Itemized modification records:
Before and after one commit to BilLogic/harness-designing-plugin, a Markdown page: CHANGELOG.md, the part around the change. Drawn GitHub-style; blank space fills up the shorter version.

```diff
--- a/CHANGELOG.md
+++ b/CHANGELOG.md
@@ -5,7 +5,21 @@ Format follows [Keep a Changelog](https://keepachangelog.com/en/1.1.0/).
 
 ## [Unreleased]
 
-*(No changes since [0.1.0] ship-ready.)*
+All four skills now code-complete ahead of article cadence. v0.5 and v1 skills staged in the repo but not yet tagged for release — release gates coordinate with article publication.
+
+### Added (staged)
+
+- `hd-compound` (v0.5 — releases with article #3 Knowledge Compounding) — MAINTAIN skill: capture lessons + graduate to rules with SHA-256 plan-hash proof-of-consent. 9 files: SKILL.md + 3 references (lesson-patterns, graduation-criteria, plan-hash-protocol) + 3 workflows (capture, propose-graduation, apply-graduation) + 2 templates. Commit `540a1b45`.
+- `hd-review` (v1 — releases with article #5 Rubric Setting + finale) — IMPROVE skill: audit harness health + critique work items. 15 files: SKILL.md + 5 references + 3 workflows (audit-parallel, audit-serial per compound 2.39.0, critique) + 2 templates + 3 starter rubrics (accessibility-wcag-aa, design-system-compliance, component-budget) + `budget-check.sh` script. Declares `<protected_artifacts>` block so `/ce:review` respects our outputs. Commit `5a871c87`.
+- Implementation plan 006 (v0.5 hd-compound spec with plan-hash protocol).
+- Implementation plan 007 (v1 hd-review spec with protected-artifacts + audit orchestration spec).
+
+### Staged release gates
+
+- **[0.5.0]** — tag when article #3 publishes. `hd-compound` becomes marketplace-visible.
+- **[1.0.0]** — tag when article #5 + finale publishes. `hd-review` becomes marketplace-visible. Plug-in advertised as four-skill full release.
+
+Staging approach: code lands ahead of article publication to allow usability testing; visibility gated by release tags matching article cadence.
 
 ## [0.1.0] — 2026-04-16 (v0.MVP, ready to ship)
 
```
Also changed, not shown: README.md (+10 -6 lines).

EXERCISE GOAL
In the entries above, copy each line that contains the string "plan".

SOLUTION FOR THIS TASK
+- `hd-compound` (v0.5 — releases with article #3 Knowledge Compounding) — MAINTAIN skill: capture lessons + graduate to rules with SHA-256 plan-hash proof-of-consent. 9 files: SKILL.md + 3 references (lesson-patterns, graduation-criteria, plan-hash-protocol) + 3 workflows (capture, propose-graduation, apply-graduation) + 2 templates. Commit `540a1b45`.
+- Implementation plan 006 (v0.5 hd-compound spec with plan-hash protocol).
+- Implementation plan 007 (v1 hd-review spec with protected-artifacts + audit orchestration spec).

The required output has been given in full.